#### WORK ITEM:
This task calls for copying each line below that contains "import".

** Opening DATA SECTION block **

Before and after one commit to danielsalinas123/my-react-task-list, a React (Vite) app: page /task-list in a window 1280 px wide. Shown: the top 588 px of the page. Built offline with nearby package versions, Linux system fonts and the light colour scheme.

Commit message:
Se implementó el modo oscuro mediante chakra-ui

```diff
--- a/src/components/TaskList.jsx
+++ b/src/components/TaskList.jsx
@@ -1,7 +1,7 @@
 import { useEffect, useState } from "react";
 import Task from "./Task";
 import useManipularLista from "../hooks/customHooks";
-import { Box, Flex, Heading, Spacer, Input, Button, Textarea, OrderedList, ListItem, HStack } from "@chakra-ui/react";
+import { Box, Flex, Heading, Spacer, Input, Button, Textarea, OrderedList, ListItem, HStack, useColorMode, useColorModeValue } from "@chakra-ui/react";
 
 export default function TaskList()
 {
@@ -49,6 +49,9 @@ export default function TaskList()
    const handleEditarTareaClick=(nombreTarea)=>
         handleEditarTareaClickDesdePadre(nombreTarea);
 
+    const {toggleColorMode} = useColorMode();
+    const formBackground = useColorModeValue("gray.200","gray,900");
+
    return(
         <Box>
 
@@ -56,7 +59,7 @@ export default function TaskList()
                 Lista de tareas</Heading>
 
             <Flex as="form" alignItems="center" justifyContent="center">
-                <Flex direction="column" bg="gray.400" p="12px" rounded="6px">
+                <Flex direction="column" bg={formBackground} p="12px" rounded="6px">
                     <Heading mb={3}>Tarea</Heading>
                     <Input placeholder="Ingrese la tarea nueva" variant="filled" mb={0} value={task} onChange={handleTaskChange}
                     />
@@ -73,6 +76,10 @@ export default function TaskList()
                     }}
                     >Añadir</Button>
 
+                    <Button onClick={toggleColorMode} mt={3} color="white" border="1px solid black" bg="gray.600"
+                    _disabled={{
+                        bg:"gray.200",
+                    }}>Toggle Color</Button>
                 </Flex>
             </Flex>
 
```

** Closing DATA SECTION block **

#### RESPONSE:
 import { useEffect, useState } from "react";
 import Task from "./Task";
 import useManipularLista from "../hooks/customHooks";
-import { Box, Flex, Heading, Spacer, Input, Button, Textarea, OrderedList, ListItem, HStack } from "@chakra-ui/react";
+import { Box, Flex, Heading, Spacer, Input, Button, Textarea, OrderedList, ListItem, HStack, useColorMode, useColorModeValue } from "@chakra-ui/react";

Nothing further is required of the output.